Thermoregulatory behaviour in response to switching thermal environments – a pilot experiment prior to a mild warm acclimation study

The indoor climate is an important factor with respect to human health and comfort since we spend most of our time, no matter if awake or asleep, in the built environment. Building occupants influence their thermal environments to maximize thermal comfort by inducing thermoregulatory behaviour. In the last decades, overheating of cities and buildings became an important issue. However, the effect of a mild hot environment on human thermoregulatory behaviour remains unclear.  To study the effects of a mild warm environment we propose a mild warm acclimation study.

Applicability of elevated air movement for maintaining thermal comfort in warm environments

Providing cooling effect with low energy consumption makes the exploration of air flow utilization significative. In ASHRAE Standard 55-2010, the cooling effects of elevated air movement are evaluated using the SET index as computed by the Gagge 2-Node model of whole-body heat balance. Air movement in reality has many forms, which might create heat flows and thermal sensations that cannot be accurately predicted by a simple whole-body model, and the affected body surface might be variably nude (e.g. face) or clothed.

Understanding thermal comfort conditions in airport terminal buildings

This paper presents the results from the thermal comfort studies at three airport terminal buildings in the UK where seasonal on-site surveys were conducted.
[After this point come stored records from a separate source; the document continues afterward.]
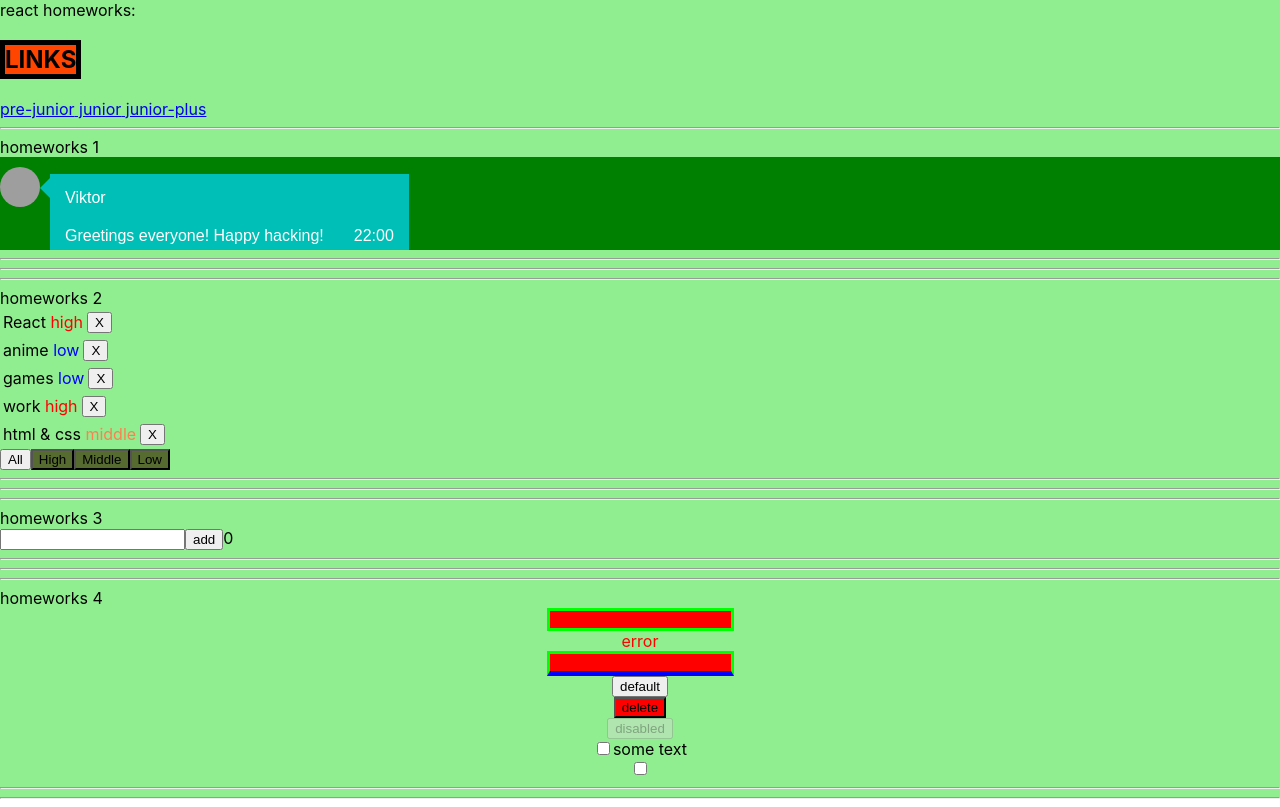
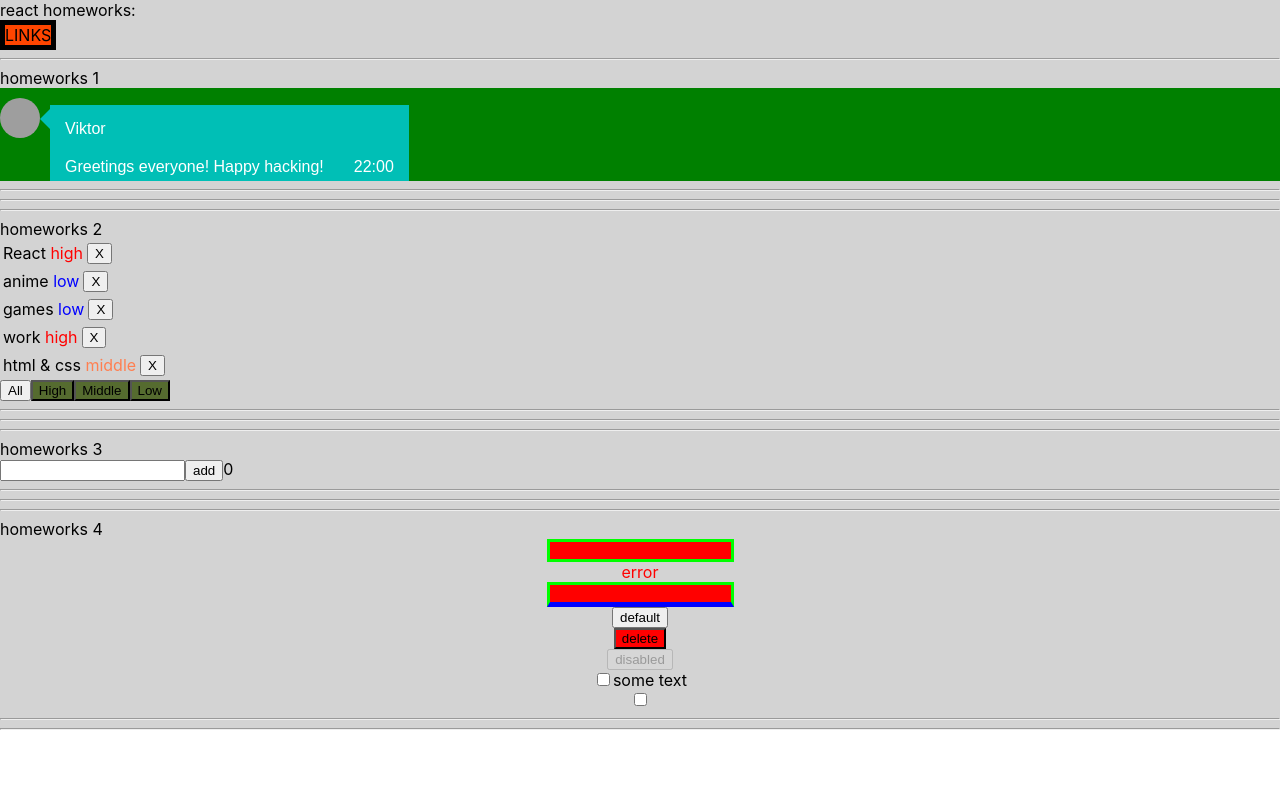
Before and after one commit to m4nchkin/m4nchkin.github.io, a React (Create React App) app: page /#/pre-junior in a window 1280 px wide. Built offline with nearby package versions, Linux system fonts and the light colour scheme; grey boxes are pictures that could not be loaded.

Commit message:
Initial commit

```diff
--- a/src/p1-main/m1-ui/u1-app/App.module.css
+++ b/src/p1-main/m1-ui/u1-app/App.module.css
@@ -1,3 +1,3 @@
 .App {
-    background-color: lightgreen;
+    background-color: lightgrey;
 }
--- a/src/p2-homeworks/h5-rrd-v6/Header.tsx
+++ b/src/p2-homeworks/h5-rrd-v6/Header.tsx
@@ -18,15 +18,14 @@ function Header() {
 
 
     const Links = (props: LinksPropsType) => {
-        return <>
-            <h2 className={s.dropdown}><span>LINKS</span></h2>
+        return <div className={s.dropdown}>
+            LINKS
             <div className={s.dropdownContent}>
                 <NavLink to={PATH.PRE_JUNIOR}> pre-junior</NavLink>
                 <NavLink to={PATH.JUNIOR}> junior</NavLink>
                 <NavLink to={PATH.JUNIOR_PLUS}> junior-plus</NavLink>
             </div>
-            {/*{props.collapsed && <Body/>}*/}
-    </>
+    </div>
     }
 
     return (
--- a/src/p2-homeworks/h5-rrd-v6/pages/style.module.css
+++ b/src/p2-homeworks/h5-rrd-v6/pages/style.module.css
@@ -1,18 +1,31 @@
 .dropdown{
     background-color: orangered;
     border: 5px solid black;
+    display: inline-block;
     position: relative;
-    display: inline-block;
+    text-align: center;
+    text-transform: uppercase;
 }
-.dropdown-content{
-    display: none;
-    position: absolute;
-    background-color: #f9f9f9;
+.dropdownContent{
+    visibility: hidden;
+    position:absolute;
     min-width: 160px;
-    box-shadow: 0px 8px 16px 0px rgba(0,0,0,0.2);
+    box-shadow: 0 8px 16px 0 rgba(0,0,0,0.2);
+    z-index: 1;
+    background-color: lightskyblue;
+    box-sizing:border-box;
+}
+.dropdownContent a {
+    color: black;
     padding: 12px 16px;
-    z-index: 1;
-}
-.dropdown:hover .dropdown-content {
+    text-decoration: none;
     display: block;
 }
+
+.dropdownContent a:hover {
+    background-color: #ddd;
+}
+
+.dropdown:hover .dropdownContent {
+    visibility: visible;
+}
```
Also changed, not shown: 2 other files (tests, documents, lock files or other folders).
The investigation involved extensive monitoring of the indoor environmental conditions along with 3,087 questionnaire-guided interviews with terminal users. The paper quantifies the thermal requirements of the terminal population and focuses on the thermal perception of passengers and staff in different terminal spaces.

Evaluating the performance of selected thermo-physiological indices on quantifying bioclimatic conditions for pedestrians in a street canyon

A large number of indices have been developed to assess human bioclimatic conditions. The indices that could be considered valid in all climate and seasons are those that are based on calculations involving the heat balance equation. The aim of the present study is to evaluate the performance of selected existing indices based on body’s energy balance, in an outdoor built environment. A field questionnaire survey was carried out simultaneously with microclimatic measurements in a street canyon located in the centre of Athens, Greece.

Case Study Assessment of Local and General Thermal Comfort by Means of Local Skin Temperature

The temperature of human skin is determined by the human thermoregulatory system which reacts to changes in the thermal balance between a human body and the environment. For this reason, skin temperature can be used as the quickest predictor for the assessment of local comfort or discomfort. This paper presents the outcome of case study experiments carried out to determine which of the skin temperature measurement points (specified in accordance with the ISO 9886 standard) can be used to determine local and general thermal comfort.


This study reports the findings from subjective responses of tropically-acclimatized people and theirrelationships with cutaneous indicators at three air temperatures, i.e. 20.0, 23.0, and 26.0C. A blindintervention study was conducted in a simulated office environment. Ninety-six subjects were recruitedand divided into 6 groups of 16 subjects. Each group was asked to perform simulated office tasks in theroom for a continuous four-hour session. The subjects also completed surveys on general thermalcomfort and sensations at various body locations.